[Source data]

┌────────

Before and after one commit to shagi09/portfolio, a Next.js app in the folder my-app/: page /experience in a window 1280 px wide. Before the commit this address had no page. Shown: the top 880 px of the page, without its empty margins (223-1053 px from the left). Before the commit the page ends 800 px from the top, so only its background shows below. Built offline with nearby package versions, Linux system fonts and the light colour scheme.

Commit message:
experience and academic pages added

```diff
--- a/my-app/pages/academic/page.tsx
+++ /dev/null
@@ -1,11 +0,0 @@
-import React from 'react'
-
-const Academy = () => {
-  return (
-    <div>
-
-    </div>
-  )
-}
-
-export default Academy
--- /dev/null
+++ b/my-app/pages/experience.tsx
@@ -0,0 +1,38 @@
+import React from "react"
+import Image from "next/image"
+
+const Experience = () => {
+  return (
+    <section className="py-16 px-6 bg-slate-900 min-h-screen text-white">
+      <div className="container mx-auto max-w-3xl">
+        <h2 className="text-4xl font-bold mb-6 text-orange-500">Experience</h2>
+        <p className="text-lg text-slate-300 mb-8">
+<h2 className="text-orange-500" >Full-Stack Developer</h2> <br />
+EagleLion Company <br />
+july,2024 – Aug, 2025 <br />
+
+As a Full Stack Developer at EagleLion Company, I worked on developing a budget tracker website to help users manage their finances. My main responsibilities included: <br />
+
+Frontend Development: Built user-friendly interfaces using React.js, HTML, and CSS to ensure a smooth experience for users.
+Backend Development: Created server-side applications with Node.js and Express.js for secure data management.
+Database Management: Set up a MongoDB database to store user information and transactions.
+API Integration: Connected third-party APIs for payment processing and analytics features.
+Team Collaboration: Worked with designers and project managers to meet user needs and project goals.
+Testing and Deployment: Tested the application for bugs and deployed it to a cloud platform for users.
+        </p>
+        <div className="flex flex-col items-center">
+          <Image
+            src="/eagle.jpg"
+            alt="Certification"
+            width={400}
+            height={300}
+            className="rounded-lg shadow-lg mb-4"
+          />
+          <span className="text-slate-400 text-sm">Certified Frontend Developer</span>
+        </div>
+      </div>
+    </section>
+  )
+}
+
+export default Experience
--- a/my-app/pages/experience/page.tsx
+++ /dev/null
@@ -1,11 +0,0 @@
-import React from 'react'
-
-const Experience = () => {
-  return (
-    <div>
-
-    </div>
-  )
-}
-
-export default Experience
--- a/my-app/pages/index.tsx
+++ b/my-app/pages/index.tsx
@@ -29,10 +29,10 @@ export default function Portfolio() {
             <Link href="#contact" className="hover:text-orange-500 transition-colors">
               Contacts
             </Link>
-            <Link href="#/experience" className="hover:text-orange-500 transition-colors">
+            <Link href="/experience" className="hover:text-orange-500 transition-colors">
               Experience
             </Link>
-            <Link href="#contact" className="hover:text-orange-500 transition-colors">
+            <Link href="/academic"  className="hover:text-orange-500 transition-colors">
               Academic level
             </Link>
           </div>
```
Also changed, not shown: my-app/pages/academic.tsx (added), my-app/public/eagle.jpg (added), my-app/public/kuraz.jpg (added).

└────────

**Assignment**
Please report every line in the entries above that holds the string "import".

**Solution to the problem**
-import React from 'react'
+import React from "react"
+import Image from "next/image"
-import React from 'react'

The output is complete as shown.